During construction of the Inter County Connector (ICC), under the supervision of the Maryland State Highway Administration (SHA), many artifacts were found at the Jackson Homestead site (18MO609) in Montgomery County, Maryland. These are part of a multicomponent site that includes both prehistoric (Middle Archaic through Late Woodland period) and historic components. One of the historic components was a nineteenth to twentieth century African-American dwelling called the Jackson Homestead (ICC Report 2011).
Among the many construction and farm tools found at this site was a fragmentary iron draw knife (Fig. 1). This recovered object, which had pitting and iron corrosion, has a 43 centimeter blade with a 10 centimeter tang angled inwards slightly; the other tang was broken off. The wood handles originally covering the tangs did not survive the burial condition in which the knife was found. The draw knife was a very versatile tool and essential on all farms in the nineteenth to twentieth centuries. It would have a cutting blade of varying lengths with tangs forged at each end and bent at right angles on level with the blade and then fitted with turned wooden handles (Bealer 1976) (Fig. 2). In many cases, the tangs would go all the way through the wooden handles and be riveted in place for greater strength (Wildung 1957). A blacksmith would fashion one out of an old file, hammering and drawing it out, shaping then grounding out a sharp edge to form a blade with handles on either side level with the blade or somewhat below (Wildung 1957).

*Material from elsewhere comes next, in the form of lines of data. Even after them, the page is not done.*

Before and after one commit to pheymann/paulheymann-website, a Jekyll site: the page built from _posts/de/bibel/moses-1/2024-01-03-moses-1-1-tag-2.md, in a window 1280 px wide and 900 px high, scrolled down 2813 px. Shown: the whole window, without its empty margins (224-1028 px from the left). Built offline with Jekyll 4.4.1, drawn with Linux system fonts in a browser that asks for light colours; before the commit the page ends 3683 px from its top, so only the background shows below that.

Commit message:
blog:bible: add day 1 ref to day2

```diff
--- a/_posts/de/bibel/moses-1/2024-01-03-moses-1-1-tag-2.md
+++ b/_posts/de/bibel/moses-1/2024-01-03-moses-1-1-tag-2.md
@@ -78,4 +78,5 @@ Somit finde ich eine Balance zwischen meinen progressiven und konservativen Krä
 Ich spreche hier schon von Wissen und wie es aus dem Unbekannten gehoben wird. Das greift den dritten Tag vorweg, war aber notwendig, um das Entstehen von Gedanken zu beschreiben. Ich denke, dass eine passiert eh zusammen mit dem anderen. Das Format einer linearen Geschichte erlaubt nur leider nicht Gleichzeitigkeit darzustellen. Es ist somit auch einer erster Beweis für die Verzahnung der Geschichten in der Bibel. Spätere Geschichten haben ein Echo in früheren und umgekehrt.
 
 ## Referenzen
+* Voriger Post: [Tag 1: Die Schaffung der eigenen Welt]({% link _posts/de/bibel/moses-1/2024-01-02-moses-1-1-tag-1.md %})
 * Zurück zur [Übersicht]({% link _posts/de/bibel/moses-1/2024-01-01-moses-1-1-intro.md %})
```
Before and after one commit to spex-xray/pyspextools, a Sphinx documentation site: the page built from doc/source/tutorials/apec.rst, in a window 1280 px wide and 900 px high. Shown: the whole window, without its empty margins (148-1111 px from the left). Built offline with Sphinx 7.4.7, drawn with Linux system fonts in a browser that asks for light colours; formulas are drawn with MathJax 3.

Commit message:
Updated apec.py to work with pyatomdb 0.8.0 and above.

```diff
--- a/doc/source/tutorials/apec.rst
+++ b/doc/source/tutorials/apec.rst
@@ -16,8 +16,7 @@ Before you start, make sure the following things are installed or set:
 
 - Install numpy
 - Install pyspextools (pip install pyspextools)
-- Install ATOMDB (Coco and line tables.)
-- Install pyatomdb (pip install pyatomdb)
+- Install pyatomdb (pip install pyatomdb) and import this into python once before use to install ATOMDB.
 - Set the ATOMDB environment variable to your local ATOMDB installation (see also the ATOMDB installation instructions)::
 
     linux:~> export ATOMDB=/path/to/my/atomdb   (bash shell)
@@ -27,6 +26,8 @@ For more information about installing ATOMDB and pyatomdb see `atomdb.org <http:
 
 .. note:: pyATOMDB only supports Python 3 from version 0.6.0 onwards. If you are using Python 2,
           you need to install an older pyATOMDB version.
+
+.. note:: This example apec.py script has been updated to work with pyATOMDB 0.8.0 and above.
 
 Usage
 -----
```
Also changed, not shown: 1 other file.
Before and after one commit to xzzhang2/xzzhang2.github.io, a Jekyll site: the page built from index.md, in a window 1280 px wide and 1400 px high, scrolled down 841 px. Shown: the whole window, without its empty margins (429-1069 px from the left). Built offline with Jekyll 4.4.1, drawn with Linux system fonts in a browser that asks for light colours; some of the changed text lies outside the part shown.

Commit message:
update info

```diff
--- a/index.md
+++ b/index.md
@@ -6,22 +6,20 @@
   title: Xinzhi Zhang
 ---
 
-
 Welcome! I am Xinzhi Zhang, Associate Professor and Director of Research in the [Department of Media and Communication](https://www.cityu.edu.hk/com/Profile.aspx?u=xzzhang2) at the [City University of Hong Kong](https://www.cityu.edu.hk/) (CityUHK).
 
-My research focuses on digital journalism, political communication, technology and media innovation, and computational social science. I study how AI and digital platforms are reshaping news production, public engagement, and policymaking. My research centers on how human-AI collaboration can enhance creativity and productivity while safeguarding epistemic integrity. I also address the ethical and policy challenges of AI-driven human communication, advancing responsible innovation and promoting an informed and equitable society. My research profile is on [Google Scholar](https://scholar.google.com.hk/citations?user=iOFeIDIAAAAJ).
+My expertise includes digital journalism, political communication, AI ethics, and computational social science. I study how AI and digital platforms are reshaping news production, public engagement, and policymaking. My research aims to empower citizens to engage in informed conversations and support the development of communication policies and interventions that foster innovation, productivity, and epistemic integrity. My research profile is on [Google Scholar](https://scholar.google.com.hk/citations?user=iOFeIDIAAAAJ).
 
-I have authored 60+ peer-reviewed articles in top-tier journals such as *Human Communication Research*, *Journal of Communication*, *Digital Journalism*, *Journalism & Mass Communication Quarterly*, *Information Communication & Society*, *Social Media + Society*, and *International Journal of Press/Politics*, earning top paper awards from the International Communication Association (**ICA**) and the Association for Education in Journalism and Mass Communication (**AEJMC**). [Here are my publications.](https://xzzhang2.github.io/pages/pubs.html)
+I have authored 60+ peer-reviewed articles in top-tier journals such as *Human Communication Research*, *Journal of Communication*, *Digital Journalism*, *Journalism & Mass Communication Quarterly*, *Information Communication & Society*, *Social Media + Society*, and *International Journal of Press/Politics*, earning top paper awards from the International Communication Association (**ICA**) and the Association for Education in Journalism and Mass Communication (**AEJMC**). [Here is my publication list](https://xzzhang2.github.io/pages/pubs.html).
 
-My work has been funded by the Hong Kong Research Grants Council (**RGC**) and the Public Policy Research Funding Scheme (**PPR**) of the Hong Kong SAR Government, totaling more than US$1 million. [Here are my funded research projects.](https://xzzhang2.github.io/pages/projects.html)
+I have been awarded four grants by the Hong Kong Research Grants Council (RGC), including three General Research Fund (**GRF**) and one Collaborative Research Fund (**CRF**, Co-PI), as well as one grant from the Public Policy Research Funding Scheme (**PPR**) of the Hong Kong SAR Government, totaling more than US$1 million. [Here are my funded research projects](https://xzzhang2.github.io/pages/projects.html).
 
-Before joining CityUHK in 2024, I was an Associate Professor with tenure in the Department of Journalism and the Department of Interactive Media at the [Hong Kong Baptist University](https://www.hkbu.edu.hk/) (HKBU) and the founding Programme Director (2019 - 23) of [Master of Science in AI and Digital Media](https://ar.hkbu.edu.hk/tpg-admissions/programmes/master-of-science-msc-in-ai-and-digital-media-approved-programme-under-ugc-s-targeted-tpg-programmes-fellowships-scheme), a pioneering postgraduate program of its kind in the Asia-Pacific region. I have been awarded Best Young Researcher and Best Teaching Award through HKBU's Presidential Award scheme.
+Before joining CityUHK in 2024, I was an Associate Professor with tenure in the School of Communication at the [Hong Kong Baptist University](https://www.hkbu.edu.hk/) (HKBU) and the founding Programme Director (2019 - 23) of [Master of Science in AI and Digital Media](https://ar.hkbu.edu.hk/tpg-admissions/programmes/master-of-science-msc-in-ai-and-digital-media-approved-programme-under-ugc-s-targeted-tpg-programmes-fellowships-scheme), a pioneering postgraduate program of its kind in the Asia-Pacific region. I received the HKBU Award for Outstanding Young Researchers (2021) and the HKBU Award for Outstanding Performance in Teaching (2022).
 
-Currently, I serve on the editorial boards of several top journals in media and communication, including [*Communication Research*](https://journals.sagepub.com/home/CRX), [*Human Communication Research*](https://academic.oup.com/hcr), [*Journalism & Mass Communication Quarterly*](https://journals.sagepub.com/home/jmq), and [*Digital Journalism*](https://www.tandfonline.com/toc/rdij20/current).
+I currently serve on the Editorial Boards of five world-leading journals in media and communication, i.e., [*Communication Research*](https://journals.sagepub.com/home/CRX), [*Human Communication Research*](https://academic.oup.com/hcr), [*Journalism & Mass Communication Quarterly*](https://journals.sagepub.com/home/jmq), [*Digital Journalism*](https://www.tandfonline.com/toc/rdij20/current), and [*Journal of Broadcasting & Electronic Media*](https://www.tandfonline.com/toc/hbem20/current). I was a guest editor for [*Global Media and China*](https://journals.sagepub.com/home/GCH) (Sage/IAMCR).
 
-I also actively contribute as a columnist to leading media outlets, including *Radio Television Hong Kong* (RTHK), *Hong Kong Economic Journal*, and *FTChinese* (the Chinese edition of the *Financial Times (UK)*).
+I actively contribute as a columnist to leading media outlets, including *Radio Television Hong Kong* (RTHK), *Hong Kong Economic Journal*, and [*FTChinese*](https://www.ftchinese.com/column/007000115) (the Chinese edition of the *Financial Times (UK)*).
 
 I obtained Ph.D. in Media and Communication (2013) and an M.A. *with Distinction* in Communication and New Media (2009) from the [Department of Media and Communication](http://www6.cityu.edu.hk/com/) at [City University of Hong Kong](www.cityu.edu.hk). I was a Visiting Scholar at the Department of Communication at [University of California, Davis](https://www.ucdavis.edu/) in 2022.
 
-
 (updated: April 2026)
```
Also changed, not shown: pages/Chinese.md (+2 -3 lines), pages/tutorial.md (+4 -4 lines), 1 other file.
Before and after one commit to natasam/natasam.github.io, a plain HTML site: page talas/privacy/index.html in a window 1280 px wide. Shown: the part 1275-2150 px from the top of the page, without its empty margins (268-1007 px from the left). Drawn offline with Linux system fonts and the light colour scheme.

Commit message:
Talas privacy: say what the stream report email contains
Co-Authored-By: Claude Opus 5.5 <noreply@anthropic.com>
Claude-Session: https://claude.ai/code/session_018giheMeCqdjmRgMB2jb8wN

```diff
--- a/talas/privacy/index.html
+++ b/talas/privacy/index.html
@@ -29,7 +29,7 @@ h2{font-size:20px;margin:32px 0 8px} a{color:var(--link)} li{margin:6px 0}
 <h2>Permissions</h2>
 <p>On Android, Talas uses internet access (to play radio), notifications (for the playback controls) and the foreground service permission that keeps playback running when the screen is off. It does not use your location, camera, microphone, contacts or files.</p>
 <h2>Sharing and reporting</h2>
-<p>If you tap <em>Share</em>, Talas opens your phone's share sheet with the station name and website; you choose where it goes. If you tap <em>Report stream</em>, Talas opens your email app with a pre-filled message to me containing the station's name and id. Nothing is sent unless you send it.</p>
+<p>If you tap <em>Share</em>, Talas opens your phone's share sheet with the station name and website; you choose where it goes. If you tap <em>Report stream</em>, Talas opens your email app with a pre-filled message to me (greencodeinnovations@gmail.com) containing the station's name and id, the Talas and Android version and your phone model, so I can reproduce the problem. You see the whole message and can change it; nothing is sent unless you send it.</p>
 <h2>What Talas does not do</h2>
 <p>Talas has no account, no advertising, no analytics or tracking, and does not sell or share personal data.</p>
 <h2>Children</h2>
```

Because of the general use of the tool, everyone learned to use it. For the most part, a draw knife was used to shape wood by trimming off excess and bark by pulling or drawing (hence the name) the knife towards the user (Fig. 3). To carry out this safely, the wood being worked had to be held steady in a vise on a secure bench top or while clamped in a shaving horse (Bealer 1976). Other uses of the draw knife were in tapering the sides of shingles, rough sizing the edges of floor boards and rough trimming paneling before planing them. The draw knife was used to shape axe handles, rake handles, stool legs and wheel spokes. Other tools, such as the spokeshave and scraper, were used for the more delicate finishing after the initial rough work was done by the draw knife (Sloane 1964).
Many different tradesmen such as carpenters, coopers, coachmakers and cabinetmakers used draw knives (Wildung 1957). They were used to trim slate for school slate and slate for roofs. By 1850, hand splitting and shaving of wood shingles was in decline and by 1900, the handmade shingles were replaced by the use of tin and slate (Arbor 1994). Several different sizes and shapes of draw knives were used by the coopers (Fig. 4) to trim and shape barrel staves and the round tops and bottoms of the barrel known as heads. In wheel-wrighting, the narrower, flat and straight-bladed draw knives were useful in trimming wheel spokes (Arbor 1994). Cabinetmakers rough shaped furniture parts such as chair arms and legs. Curved bladed draw knives were used to scoop out the bottom of wooden seats for the comfort of the human occupants (Bealer 1976).
A section of the Jackson Homestead report (Volume 1, Table 1, p254) lists tools used for woodworking purposes. Among these were iron files for the purpose of sharpening other tools, ax heads, saw blades and an iron draw knife. The report goes on to say that “ John T. Adams and numerous residents in the immediate vicinity were employed as woodchoppers” (ICC Report 2011). This draw knife would have been used by these men in the job of initially trimming the rough spots and bark off of the felled trees.
10515 Mackall Road, St. Leonard, MD 20685